Screenshot and code edit data

- - -

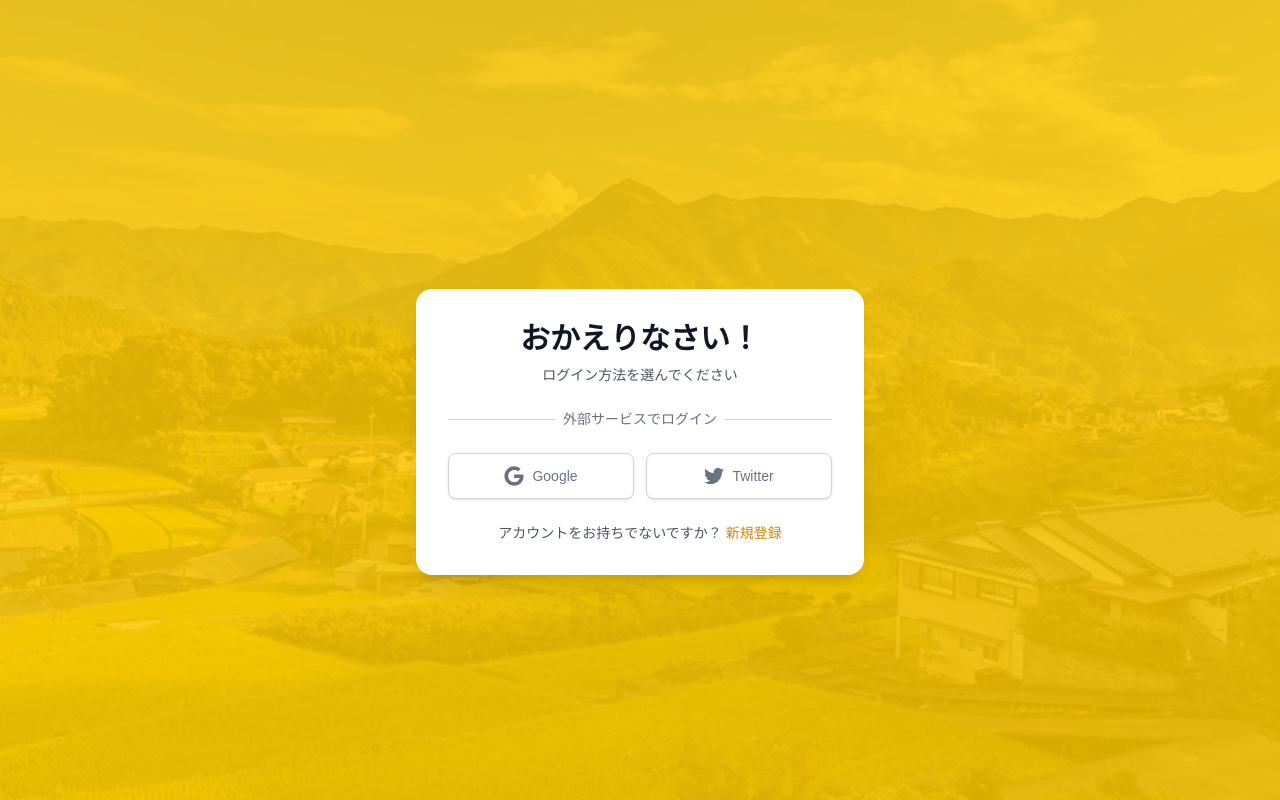
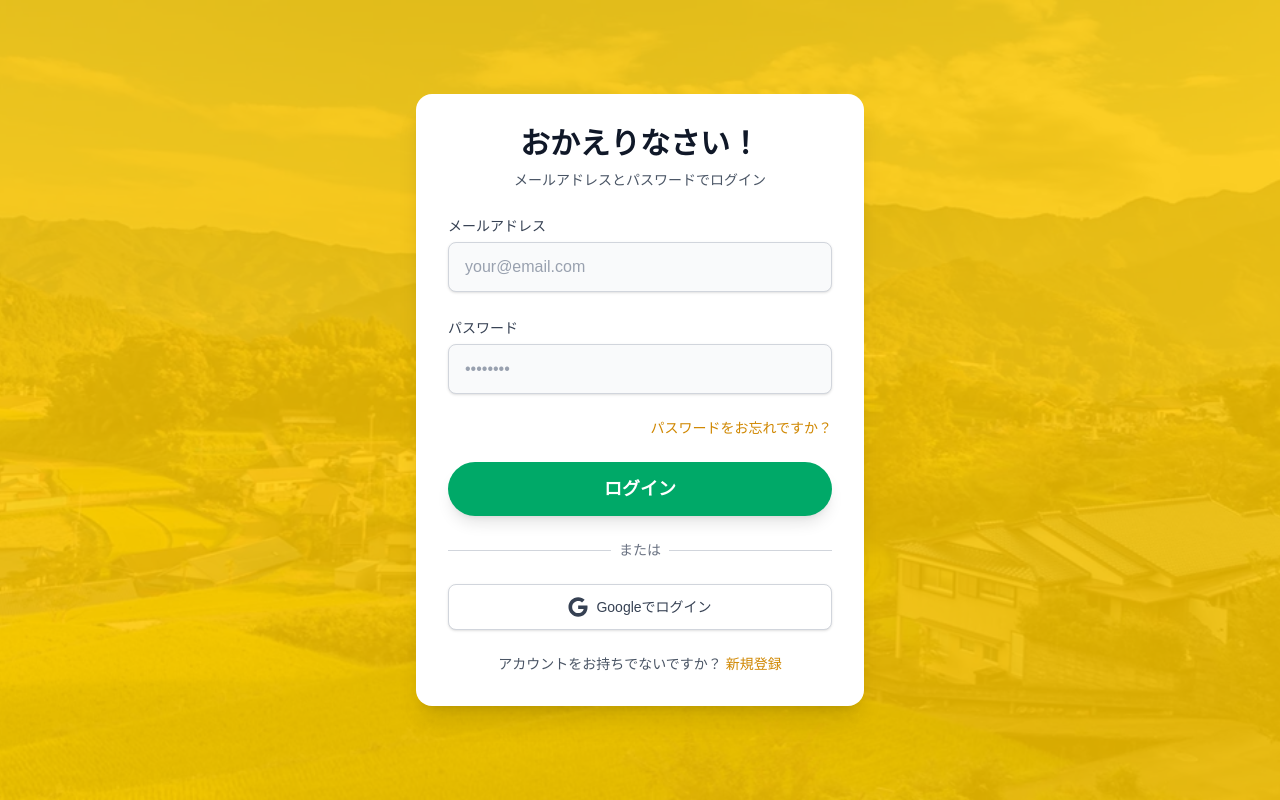
Before and after one commit to s1f102302539/RegionNavi_teamExercises_class5_team3, a Next.js app: page /login in a window 1280 px wide. Built offline with nearby package versions, Linux system fonts and the light colour scheme; no server answers.

Commit message:
UI面を解消したデータベースの仮実装

```diff
--- a/src/app/(auth)/login/page.tsx
+++ b/src/app/(auth)/login/page.tsx
@@ -1,20 +1,52 @@
 'use client';
 
+import { useState } from 'react';
+import Link from 'next/link';
+import { useRouter } from 'next/navigation';
+import { FaGoogle } from 'react-icons/fa'; // GitHubも使いたい場合は FaGithub もインポート
 import { motion } from 'framer-motion';
-import { FaGoogle, FaTwitter } from 'react-icons/fa';
-import Link from 'next/link';
-import { createClient } from '../../../lib/supabase/cliant';
+import { createClient } from '../../../lib/supabase/cliant'; // client.ts のパスを正しく指定
 
 export default function LoginPage() {
+  const router = useRouter();
+  const [email, setEmail] = useState('');
+  const [password, setPassword] = useState('');
+  const [error, setError] = useState<string | null>(null);
   const supabase = createClient();
 
-  const handleOAuthLogin = async (provider: 'google' | 'twitter') => {
-    await supabase.auth.signInWithOAuth({
+  // メール・パスワードでのログイン処理
+  const handleLogin = async (e: React.FormEvent<HTMLFormElement>) => {
+    e.preventDefault();
+    setError(null);
+
+    const { error } = await supabase.auth.signInWithPassword({
+      email,
+      password,
+    });
+
+    if (error) {
+      setError(error.message);
+      return;
+    }
+
+    // ログイン成功後、ホーム画面などに遷移
+    router.push('/home');
+    router.refresh(); // サーバーコンポーネントを再描画して状態を更新
+  };
+
+  // GoogleなどのOAuthプロバイダーでのログイン処理
+  const handleOAuthLogin = async (provider: 'google' | 'github') => { // 型を限定
+    const { error } = await supabase.auth.signInWithOAuth({
       provider,
       options: {
-        redirectTo: `${process.env.NEXT_PUBLIC_SITE_URL}/auth/route`,
+        // ログイン後のリダイレクト先
+        redirectTo: `${location.origin}/auth/callback`,
       },
     });
+
+    if (error) {
+      setError(error.message);
+    }
   };
 
   return (
@@ -22,37 +54,91 @@ export default function LoginPage() {
       initial={{ opacity: 0, y: 20 }}
       animate={{ opacity: 1, y: 0 }}
       transition={{ duration: 0.5 }}
-      className="w-full max-w-md p-8 space-y-6 bg-white rounded-2xl shadow-xl mx-auto mt-16"
+      className="w-full max-w-md p-8 space-y-6 bg-white rounded-2xl shadow-xl"
     >
       <div className="text-center">
         <h1 className="text-3xl font-bold text-gray-900">おかえりなさい！</h1>
-        <p className="mt-2 text-sm text-gray-600">ログイン方法を選んでください</p>
+        <p className="mt-2 text-sm text-gray-600">メールアドレスとパスワードでログイン</p>
       </div>
+
+      <form className="space-y-6" onSubmit={handleLogin}>
+        <div>
+          <label htmlFor="email" className="text-sm font-medium text-gray-700">
+            メールアドレス
+          </label>
+          <input
+            id="email"
+            name="email"
+            type="email"
+            autoComplete="email"
+            required
+            className="mt-1 block w-full px-4 py-3 bg-gray-50 border border-gray-300 rounded-lg shadow-sm placeholder-gray-400 focus:outline-none focus:ring-2 focus:ring-yellow-500 focus:border-yellow-500 transition"
+            placeholder="your@email.com"
+            value={email}
+            onChange={(e) => setEmail(e.target.value)}
+          />
+        </div>
+
+        <div>
+          <label htmlFor="password" className="text-sm font-medium text-gray-700">
+            パスワード
+          </label>
+          <input
+            id="password"
+            name="password"
+            type="password"
+            autoComplete="current-password"
+            required
+            className="mt-1 block w-full px-4 py-3 bg-gray-50 border border-gray-300 rounded-lg shadow-sm placeholder-gray-400 focus:outline-none focus:ring-2 focus:ring-yellow-500 focus:border-yellow-500 transition"
+            placeholder="••••••••"
+            value={password}
+            onChange={(e) => setPassword(e.target.value)}
+          />
+        </div>
+
+        <div className="text-right text-sm">
+          <a href="#" className="font-medium text-yellow-600 hover:text-yellow-500">
+            パスワードをお忘れですか？
+          </a>
+        </div>
+
+        {/* エラーメッセージの表示 */}
+        {error && (
+          <p className="text-sm text-center text-red-500 bg-red-100 p-3 rounded-lg">
+            {error}
+          </p>
+        )}
+
+        <div>
+          <button
+            type="submit"
+            className="w-full flex justify-center py-3 px-4 border border-transparent rounded-full shadow-lg text-lg font-bold text-white bg-[#00A968] hover:bg-[#008f58] focus:outline-none focus:ring-2 focus:ring-offset-2 focus:ring-[#00A968] transition-transform transform hover:scale-105"
+          >
+            ログイン
+          </button>
+        </div>
+      </form>
 
       <div className="relative my-6">
         <div className="absolute inset-0 flex items-center">
           <div className="w-full border-t border-gray-300"></div>
         </div>
         <div className="relative flex justify-center text-sm">
-          <span className="px-2 bg-white text-gray-500">外部サービスでログイン</span>
+          <span className="px-2 bg-white text-gray-500">または</span>
         </div>
       </div>
 
-      <div className="grid grid-cols-2 gap-3">
-        <button
-          onClick={() => handleOAuthLogin('google')}
-          className="w-full inline-flex justify-center py-3 px-4 border border-gray-300 rounded-lg shadow-sm bg-white text-sm font-medium text-gray-500 hover:bg-gray-50 transition"
-        >
-          <FaGoogle className="w-5 h-5 mr-2" />
-          Google
-        </button>
-        <button
-          onClick={() => handleOAuthLogin('twitter')}
-          className="w-full inline-flex justify-center py-3 px-4 border border-gray-300 rounded-lg shadow-sm bg-white text-sm font-medium text-gray-500 hover:bg-gray-50 transition"
-        >
-          <FaTwitter className="w-5 h-5 mr-2" />
-          Twitter
-        </button>
+      <div>
+        <div className="grid grid-cols-1 gap-3"> {/* 1列に変更 */}
+          <button
+            onClick={() => handleOAuthLogin('google')}
+            className="w-full inline-flex items-center justify-center py-3 px-4 border border-gray-300 rounded-lg shadow-sm bg-white text-sm font-medium text-gray-700 hover:bg-gray-50 transition"
+          >
+            <FaGoogle className="w-5 h-5 mr-2" />
+            Googleでログイン
+          </button>
+          {/* 他のプロバイダーもここに追加できます */}
+        </div>
       </div>
 
       <p className="text-sm text-center text-gray-600">
--- a/src/app/(main)/home/page.tsx
+++ b/src/app/(main)/home/page.tsx
@@ -0,0 +1,27 @@
+// src/app/(main)/page.tsx
+
+import { createClient } from "../../../lib/supabase/server";
+
+// このページをサーバーコンポーネントとして非同期化
+export default async function HomePage() {
+  // サーバー用のSupabaseクライアントを作成
+  const supabase = createClient();
+
+  // 'notes'テーブルから全てのデータを取得
+  const { data: notes, error } = await supabase.from("notes").select();
+
+  if (error) {
+    console.error("Error fetching notes:", error);
+    // エラーが発生した場合の表示
+    return <div>エラーが発生しました。</div>;
+  }
+
+  return (
+    <div>
+      <h1>Supabase 動作確認</h1>
+      <h2>Notesテーブルのデータ:</h2>
+      {/* 取得したデータを整形して表示 */}
+      <pre>{JSON.stringify(notes, null, 2)}</pre>
+    </div>
+  );
+}
--- a/src/app/(main)/page.tsx
+++ /dev/null
@@ -1,27 +0,0 @@
-// src/app/(main)/page.tsx
-
-import { createClient } from "@/lib/supabase/server";
-
-// このページをサーバーコンポーネントとして非同期化
-export default async function HomePage() {
-  // サーバー用のSupabaseクライアントを作成
-  const supabase = createClient();
-
-  // 'notes'テーブルから全てのデータを取得
-  const { data: notes, error } = await supabase.from("notes").select();
-
-  if (error) {
-    console.error("Error fetching notes:", error);
-    // エラーが発生した場合の表示
-    return <div>エラーが発生しました。</div>;
-  }
-
-  return (
-    <div>
-      <h1>Supabase 動作確認</h1>
-      <h2>Notesテーブルのデータ:</h2>
-      {/* 取得したデータを整形して表示 */}
-      <pre>{JSON.stringify(notes, null, 2)}</pre>
-    </div>
-  );
-}
```
Also changed, not shown: folderStructure.txt, src/app/(landing)/layout.tsx (renamed from src/app/landing/layout.tsx), src/app/(landing)/page.tsx (renamed from src/app/landing/page.tsx).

- - -

Requirement | When a line in the data contains "動作確認", return it as written.

Response for this exercise |
+      <h1>Supabase 動作確認</h1>
-      <h1>Supabase 動作確認</h1>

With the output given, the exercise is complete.